Could you print each entry below verbatim while omitting the pictures?

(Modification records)
※ ※ ※
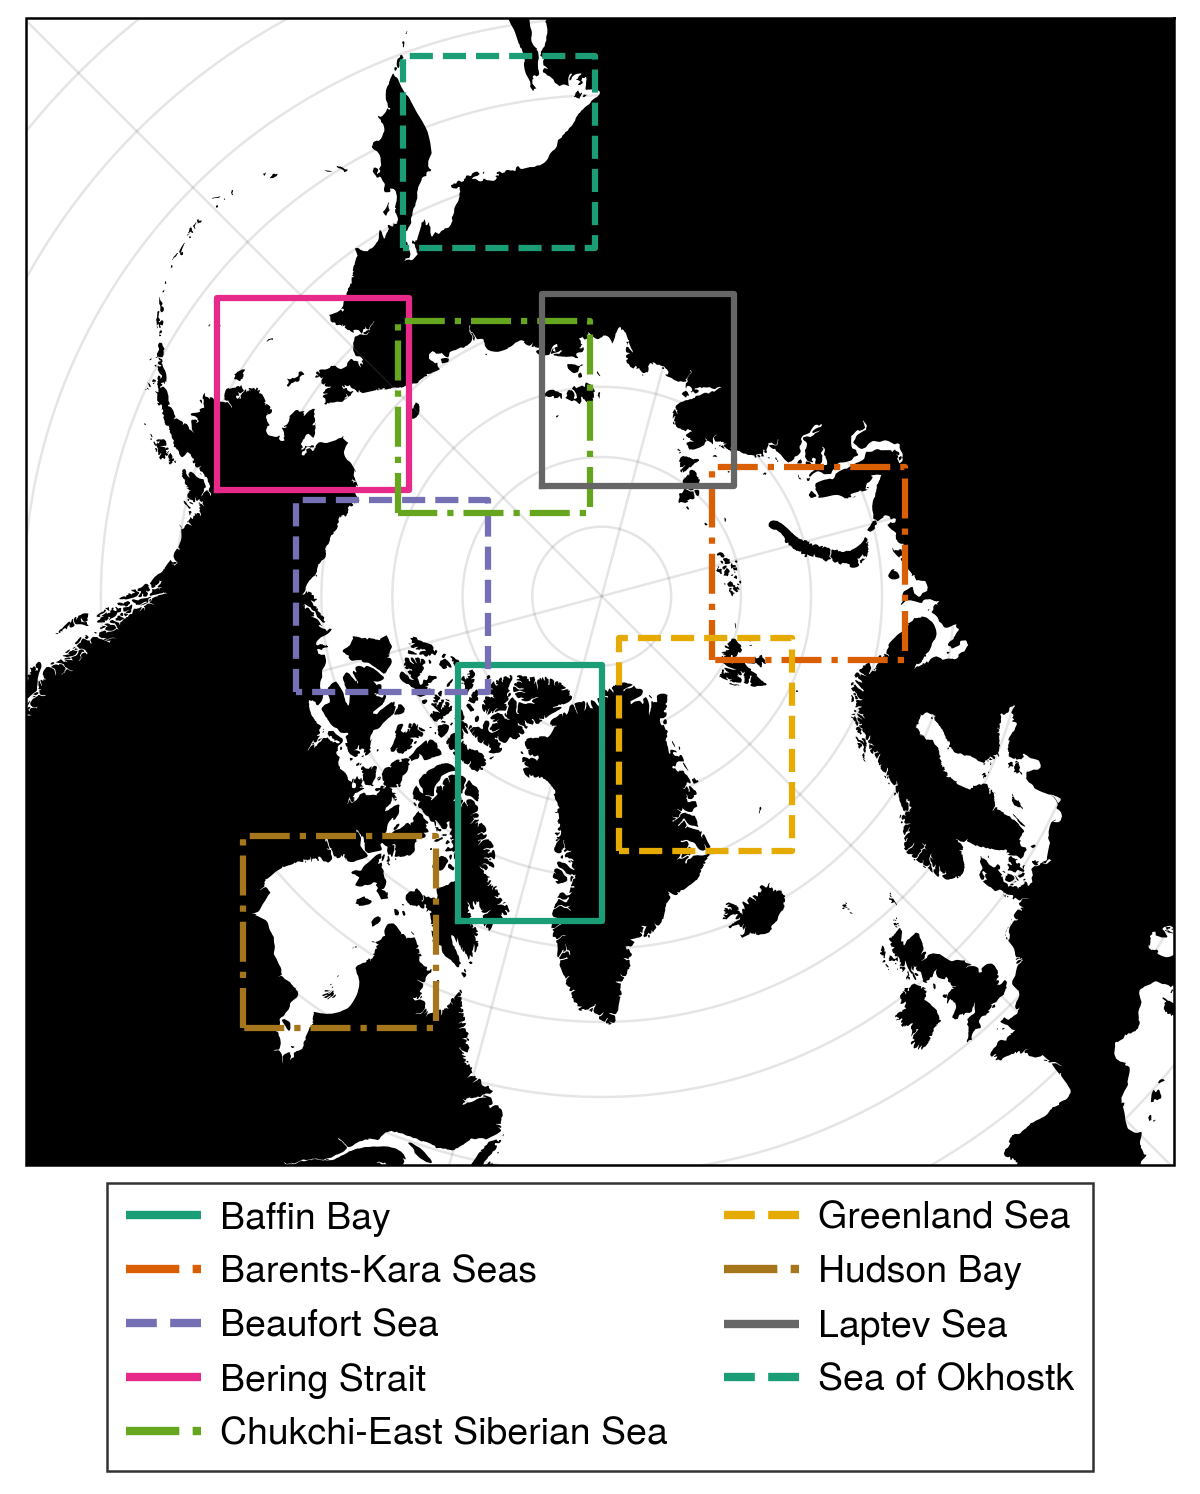
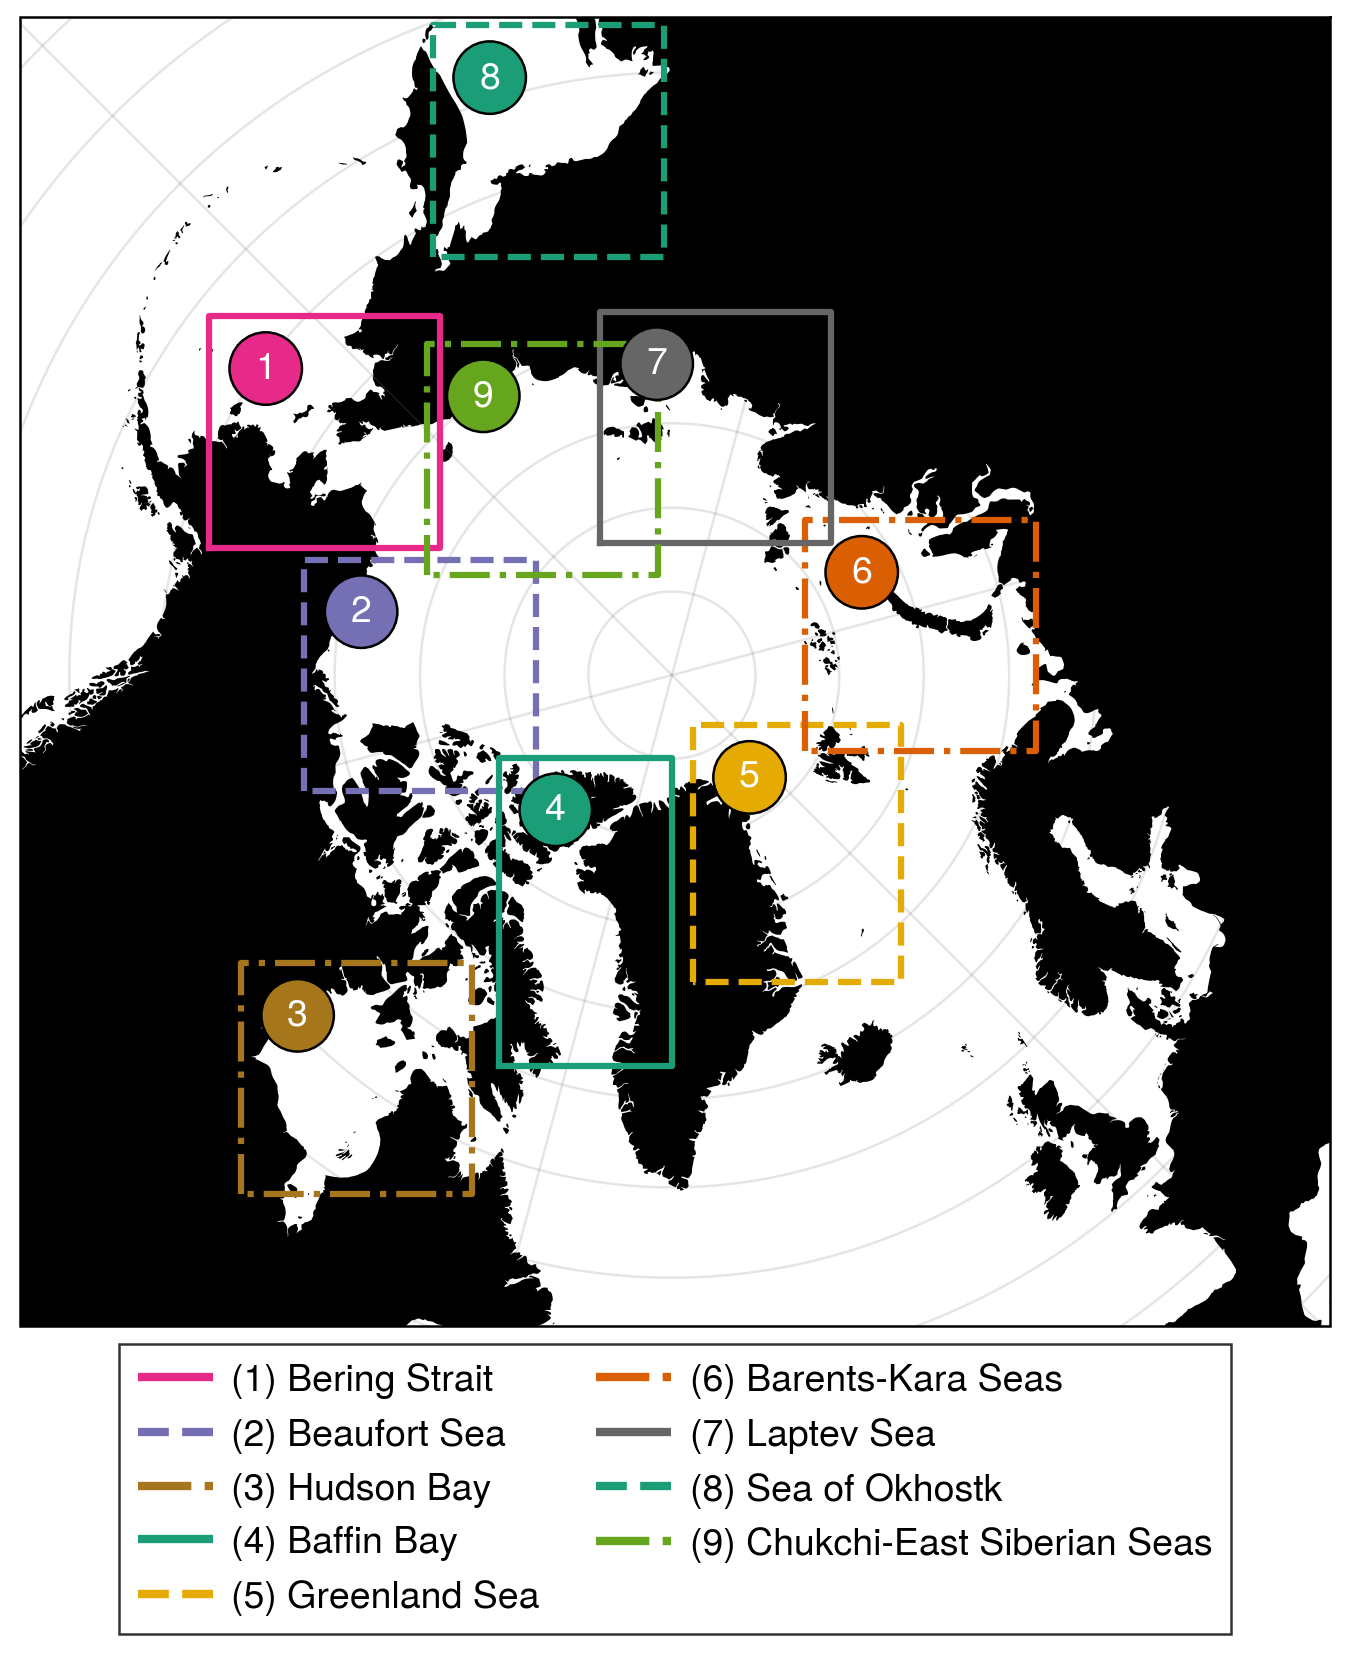
Streamlining definitions and naming

Changed region(s): [[0.0, 0.0, 0.9867, 1.0], [0.1233, 0.1232, 0.185, 0.1539]]

diff --git a/scripts/setup_locations.py b/scripts/setup_locations.py
@@ -20,10 +20,10 @@ data = [['bering_strait', 65,  -170],
         ['hudson_bay', 60, -83],
         ['baffin_bay', 75, -65],        
         ['greenland_sea', 77,   -10],
-        ['barents-kara_seas', 75,   54],        
+        ['barents_kara_seas', 75,   54],        
         ['sea_of_okhostk', 58,   148],
         ['laptev_sea',  75, 125],
-        ['chukchi-east_siberian_sea', 75,   166]]
+        ['chukchi_east_siberian_seas', 75,   166]]
 
 def find_box(center_lon, center_lat, length_x, length_y, return_coords='stere'):
     """Find the coordinates of each corner for a box centered at center_lon,
@@ -130,4 +130,4 @@ locations_pretty.set_index('print_title', drop=True, inplace=True)
 print(locations_pretty.loc[:, ['Latitude', 'Longitude', '$\Delta X$ (km)', '$\Delta Y$ (km)']].style.to_latex(hrules=True))
     
 # Save the names and mid points
-locations.loc[:, ['center_lat', 'center_lon', 'center_x', 'center_y', 'left_x', 'right_x', 'lower_y', 'top_y']].to_csv('../data/region_definitions.csv')
+locations.loc[:, ['center_lat', 'center_lon', 'center_x', 'center_y', 'left_x', 'right_x', 'lower_y', 'top_y']].to_csv('../data/metadata/region_definitions.csv')

diff --git a/scripts/plot_locations.py b/scripts/plot_locations.py
@@ -21,6 +21,13 @@ linestyles = {region: ls for region, ls in zip(regions.index,
 regions['print_title'] = [c.replace('_', ' ').title().replace('Of', 'of') for c in regions.index]
 regions = regions.sort_values('center_lon')
 
+for idx, row in regions.iterrows():
+    if row.print_title == 'Barents Kara Seas':
+        regions.loc[idx, 'print_title'] = 'Barents-Kara Seas'
+    if row.print_title == 'Chukchi East Siberian Seas':
+        regions.loc[idx, 'print_title'] = 'Chukchi-East Siberian Seas'
+    
+
 fig, ax = pplt.subplots(width=4.5, proj='npstere', proj_kw={'lon_0': -45})
 ax.format(land=True, color='k', boundinglat=52, landzorder=0, latmax=90)
 

diff --git a/README.md b/README.md
@@ -2,18 +2,24 @@
 This project has three aims: (1) creation of a manually labeled validation dataset, (2) implementation of appropriate metrics for segmentation evaluation, and (3) application of the dataset and the metrics for creation of a classifier to remove false positives from ice floe segmentation results.
 
 ## Software setup
-The calibration and validation code includes both Python and Julia scripts. The file `cal-val.yml` contains a list of the package dependencies. Using `micromamba`, you can create an environment with the command 
+The calibration and validation code includes both Python and Julia scripts. The file `cal-val.yml` contains a list of the package dependencies. Using `conda`, you can create an environment with the command 
 
-```> micromamba create -f cal-val.yml```
+```> conda env create -f cal-val.yml```
 
-The package `proplot` is used for figures. There are issues with `proplot` for newer versions of `matplotlib`, hence the version is set as 0.9.7 for `proplot` and 3.4.3 for `matplotlib`. If a newer version of `scikit-image` is needed, we may need to choose a different tool for figure creation.
+The package `proplot` is used for figures. There are issues with `proplot` for newer versions of `matplotlib`, hence the version is set as 0.9.7 for `proplot` and 3.4.3 for `matplotlib`, and Python is set to version 3.9.13. If a newer version of `scikit-image` is needed, we may need to choose a different tool for figure creation.
 
 For Julia, `IceFloeTracker.jl` requires at least Julia 1.9. Instructions for installing IFT are on the IFT github repository.
-TBD: Check whether we need to explicitly include `iJulia` in the `micromamba` yaml file in order to run Julia notebooks.
+TBD: Check whether we need to explicitly include `iJulia` in the `conda` yaml file in order to run Julia notebooks. What are the minimal setup steps to get a Julia notebook up and running?
+
+The Ice Floe Tracker algorithm is encoded in the ice-floe-tracker-pipeline repository for use in the Brown University computing cluster, Oscar. Scripts here are used to prepare specification files for running the algorithm, and a portion of the output is stored locally.
+
+## Creating the validation dataset
+The goal of the calibration and validation process is to identify the best choice of parameters for the algorithm, and to quantify uncertainty and biases in the data. A crucial first step is the set of "truth values" for 
 
 
 
-The goal of the calibration and validation process is to identify the best choice of parameters for the algorithm, and to quantify uncertainty and biases in the data. In order to do this, we need to develop a set of metrics that measure the performance of the algorithm. The set of parameters that minimizes the error in the set of metrics is considered the best choice. It is not expected that the optimal parameter set reduces all the uncertainty to zero, of course, so an additional step is to report the error metrics with the optimal paramter set. For that to be a valid measure of uncertainty, though, we need to maintain separation between testing and training data. This may require increasing the sample size -- time will tell.
+
+In order to do this, we need to develop a set of metrics that measure the performance of the algorithm. The set of parameters that minimizes the error in the set of metrics is considered the best choice. It is not expected that the optimal parameter set reduces all the uncertainty to zero, of course, so an additional step is to report the error metrics with the optimal paramter set. For that to be a valid measure of uncertainty, though, we need to maintain separation between testing and training data. This may require increasing the sample size -- time will tell.
 
 TBD: Overview of IFT algorithm. Stages of the algorithm that need calibrating, and what knobs we can turn.  
 TBD: Overview of the IFT output. What comes out of the algorithm, and what do we need to know to use the data?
※ ※ ※
Exercise solution:
Streamlining definitions and naming

Changed region(s): [[0.0, 0.0, 0.9867, 1.0], [0.1233, 0.1232, 0.185, 0.1539]]

diff --git a/scripts/setup_locations.py b/scripts/setup_locations.py
@@ -20,10 +20,10 @@ data = [['bering_strait', 65,  -170],
         ['hudson_bay', 60, -83],
         ['baffin_bay', 75, -65],        
         ['greenland_sea', 77,   -10],
-        ['barents-kara_seas', 75,   54],        
+        ['barents_kara_seas', 75,   54],        
         ['sea_of_okhostk', 58,   148],
         ['laptev_sea',  75, 125],
-        ['chukchi-east_siberian_sea', 75,   166]]
+        ['chukchi_east_siberian_seas', 75,   166]]
 
 def find_box(center_lon, center_lat, length_x, length_y, return_coords='stere'):
     """Find the coordinates of each corner for a box centered at center_lon,
@@ -130,4 +130,4 @@ locations_pretty.set_index('print_title', drop=True, inplace=True)
 print(locations_pretty.loc[:, ['Latitude', 'Longitude', '$\Delta X$ (km)', '$\Delta Y$ (km)']].style.to_latex(hrules=True))
     
 # Save the names and mid points
-locations.loc[:, ['center_lat', 'center_lon', 'center_x', 'center_y', 'left_x', 'right_x', 'lower_y', 'top_y']].to_csv('../data/region_definitions.csv')
+locations.loc[:, ['center_lat', 'center_lon', 'center_x', 'center_y', 'left_x', 'right_x', 'lower_y', 'top_y']].to_csv('../data/metadata/region_definitions.csv')

diff --git a/scripts/plot_locations.py b/scripts/plot_locations.py
@@ -21,6 +21,13 @@ linestyles = {region: ls for region, ls in zip(regions.index,
 regions['print_title'] = [c.replace('_', ' ').title().replace('Of', 'of') for c in regions.index]
 regions = regions.sort_values('center_lon')
 
+for idx, row in regions.iterrows():
+    if row.print_title == 'Barents Kara Seas':
+        regions.loc[idx, 'print_title'] = 'Barents-Kara Seas'
+    if row.print_title == 'Chukchi East Siberian Seas':
+        regions.loc[idx, 'print_title'] = 'Chukchi-East Siberian Seas'
+    
+
 fig, ax = pplt.subplots(width=4.5, proj='npstere', proj_kw={'lon_0': -45})
 ax.format(land=True, color='k', boundinglat=52, landzorder=0, latmax=90)
 

diff --git a/README.md b/README.md
@@ -2,18 +2,24 @@
 This project has three aims: (1) creation of a manually labeled validation dataset, (2) implementation of appropriate metrics for segmentation evaluation, and (3) application of the dataset and the metrics for creation of a classifier to remove false positives from ice floe segmentation results.
 
 ## Software setup
-The calibration and validation code includes both Python and Julia scripts. The file `cal-val.yml` contains a list of the package dependencies. Using `micromamba`, you can create an environment with the command 
+The calibration and validation code includes both Python and Julia scripts. The file `cal-val.yml` contains a list of the package dependencies. Using `conda`, you can create an environment with the command 
 
-```> micromamba create -f cal-val.yml```
+```> conda env create -f cal-val.yml```
 
-The package `proplot` is used for figures. There are issues with `proplot` for newer versions of `matplotlib`, hence the version is set as 0.9.7 for `proplot` and 3.4.3 for `matplotlib`. If a newer version of `scikit-image` is needed, we may need to choose a different tool for figure creation.
+The package `proplot` is used for figures. There are issues with `proplot` for newer versions of `matplotlib`, hence the version is set as 0.9.7 for `proplot` and 3.4.3 for `matplotlib`, and Python is set to version 3.9.13. If a newer version of `scikit-image` is needed, we may need to choose a different tool for figure creation.
 
 For Julia, `IceFloeTracker.jl` requires at least Julia 1.9. Instructions for installing IFT are on the IFT github repository.
-TBD: Check whether we need to explicitly include `iJulia` in the `micromamba` yaml file in order to run Julia notebooks.
+TBD: Check whether we need to explicitly include `iJulia` in the `conda` yaml file in order to run Julia notebooks. What are the minimal setup steps to get a Julia notebook up and running?
+
+The Ice Floe Tracker algorithm is encoded in the ice-floe-tracker-pipeline repository for use in the Brown University computing cluster, Oscar. Scripts here are used to prepare specification files for running the algorithm, and a portion of the output is stored locally.
+
+## Creating the validation dataset
+The goal of the calibration and validation process is to identify the best choice of parameters for the algorithm, and to quantify uncertainty and biases in the data. A crucial first step is the set of "truth values" for 
 
 
 
-The goal of the calibration and validation process is to identify the best choice of parameters for the algorithm, and to quantify uncertainty and biases in the data. In order to do this, we need to develop a set of metrics that measure the performance of the algorithm. The set of parameters that minimizes the error in the set of metrics is considered the best choice. It is not expected that the optimal parameter set reduces all the uncertainty to zero, of course, so an additional step is to report the error metrics with the optimal paramter set. For that to be a valid measure of uncertainty, though, we need to maintain separation between testing and training data. This may require increasing the sample size -- time will tell.
+
+In order to do this, we need to develop a set of metrics that measure the performance of the algorithm. The set of parameters that minimizes the error in the set of metrics is considered the best choice. It is not expected that the optimal parameter set reduces all the uncertainty to zero, of course, so an additional step is to report the error metrics with the optimal paramter set. For that to be a valid measure of uncertainty, though, we need to maintain separation between testing and training data. This may require increasing the sample size -- time will tell.
 
 TBD: Overview of IFT algorithm. Stages of the algorithm that need calibrating, and what knobs we can turn.  
 TBD: Overview of the IFT output. What comes out of the algorithm, and what do we need to know to use the data?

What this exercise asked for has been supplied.